The risk of selling too hard or appearing to be exploiting the crisis for gain is very real. Trigger this response and it will stay with people, damaging your brand—perhaps rightly— for a long time.
Then there’s the risk of ignoring the whole situation and pretending it’s business-as-usual. The other bookend in the Shelf of Risk. Also crass and tone deaf.
I was guilty of this when I chose to publish the non-COVID-related blog post that was scheduled to run last Monday (about “sessionizing” your content).
I thought, “Well, we certainly don’t want to leap in and try to tackle the COVID thing so soon. And we do aim to post every Monday, so… publish.”

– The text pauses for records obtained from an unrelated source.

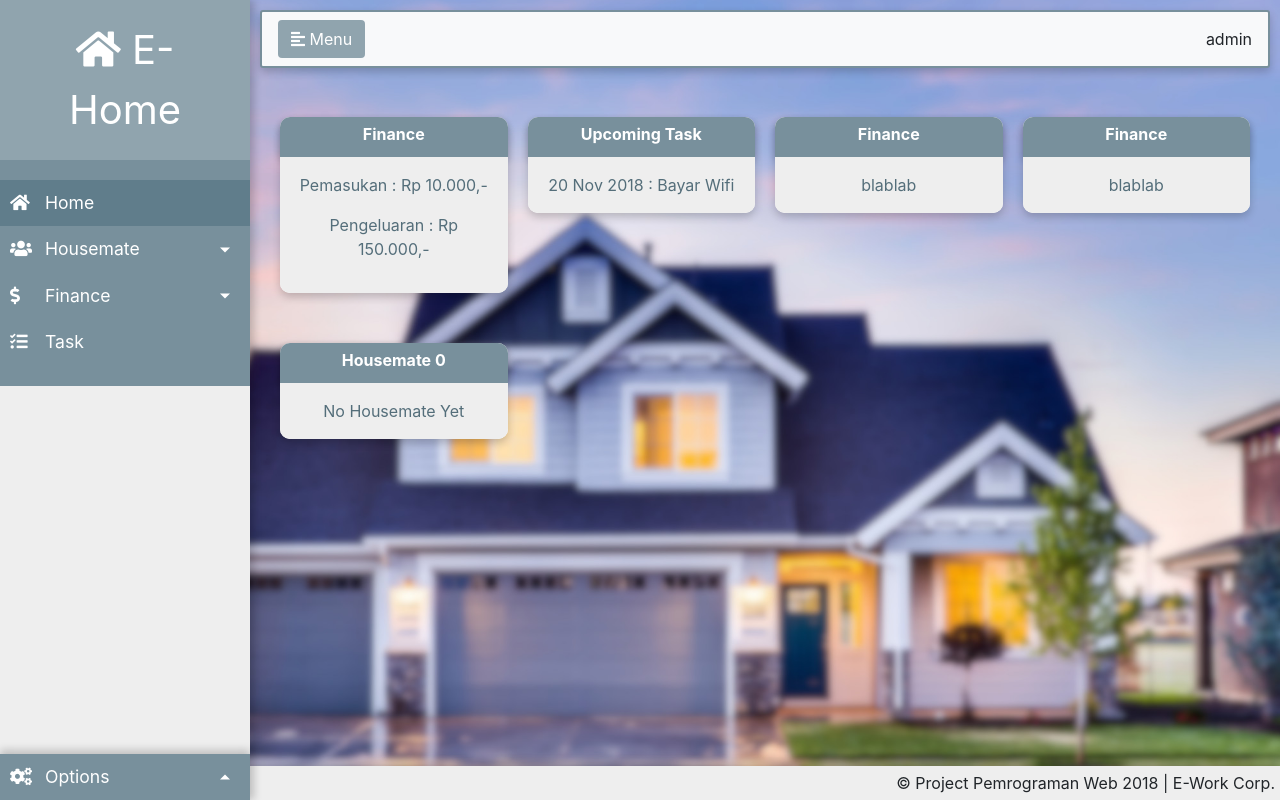
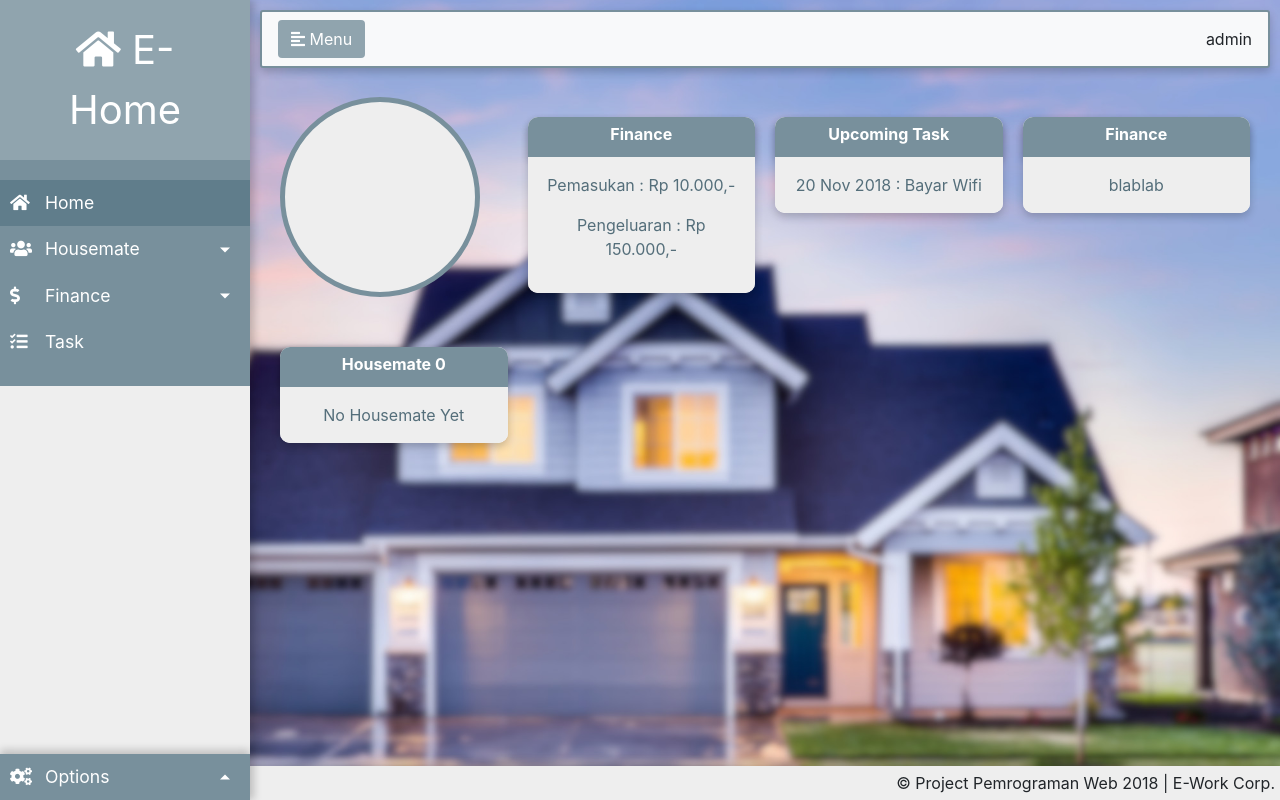
Before and after one commit to atjhoendz/Project_PemWEB, a CodeIgniter app: page /Project_PemWEB/ in a window 1280 px wide. Run offline with CodeIgniter, Linux system fonts and the light colour scheme; a user stored in the database is signed in; some libraries are stand-ins or nearby versions.

Commit message:
add view date and time

```diff
--- a/application/views/homepage.php
+++ b/application/views/homepage.php
@@ -17,6 +17,7 @@
     <script src="<?php echo base_url('assets/js/bootstrap.js');?>"></script>
     <!-- Homepage JS -->
     <script src="<?php echo base_url('assets/js/homepage.js');?>"></script>
+    <script src="<?php echo base_url('assets/js/moment.min.js');?>"></script>
 
 </head>
 <body>
@@ -142,6 +143,15 @@
                     <div id="mainContainer">
                         <div class="row">
                             <div class="column">
+                                <!-- <div class="card-circle"> -->
+                                    <!-- <div class="card-head-circle">Date</div> -->
+                                    <div class="card-body-circle">
+                                        <span id="txt-tanggal"></span>
+                                        <span id="txt-jam"></span>
+                                    </div>
+                                <!-- </div> -->
+                            </div>
+                            <div class="column">
                                 <div class="card">
                                     <div class="card-head">
                                         Finance
@@ -169,12 +179,8 @@
                                     <div class="card-body">blablab</div>
                                 </div>
                             </div>
-                            <div class="column">
-                                <div class="card">
-                                    <div class="card-head">Finance</div>
-                                    <div class="card-body">blablab</div>
-                                </div>
-                            </div>
+
+
                         </div>
                         <div class="row">
                             <?php if(isset($housemate) || !empty($housemate)){
@@ -244,7 +250,6 @@
                             <div class="card-head">
                                 <div class="headFinance">
                                     <span class="txtLeft">Rp. Current Balance</span>
-                                    <span class="txtCenter">Finance</span>
                                     <span class="btnOpsi fas fa-plus-circle"></span>
                                 </div>
                             </div>
```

I didn’t think it through. The moment I shared it on LinkedIn, I felt awkward as hell. As if I didn’t even know that the sky was falling. Or was pretending it didn’t matter.
Clearly, (I hope), this end of the risk spectrum is more forgivable than the other extreme. We didn’t show that we’re venal, we just showed that we can be deer-in-headlights dumb. (Guilty. Won’t be the last time.)
There is no playbook for this.
This is an unprecedented global crisis. There’s no roadmap for marketers or anyone else.
We’re all going to see brands and marketing teams get it wrong (like I did). Sometimes badly wrong (like Gal Gadot and friends may have done).
Here’s my plea: let’s be charitable with each other and give our fellow marketers the benefit of the doubt if at all possible.
We’re all scared. We’re all confused. We all want to protect our companies and preserve jobs.
This isn’t an ideal mindset for great decision-making. Add in some distorted cultural and team dynamics and things can come out all wrong even if the intentions are good.
Yes, we can call out when a brand gets it all wrong. That’s how we’ll all learn what right looks like.
But let’s not lynch anyone (in public). Kindness has always been the antidote to divisiveness. Today, every opportunity to choose kindness is too important to squander.
In the coming days and weeks, we plan* to look at some examples of B2B (and consumer) marketing and to try to figure out why some of it is really good, some of it leaves a bad taste and some of it is downright offensive.
We hope you’ll join the conversation. But let’s be nice.
*I say we ‘plan’ to do this because… things may change. tomorrow or next week, it might feel like a really bad idea. Or we might just get swamped trying to help our clients navigate these new seas…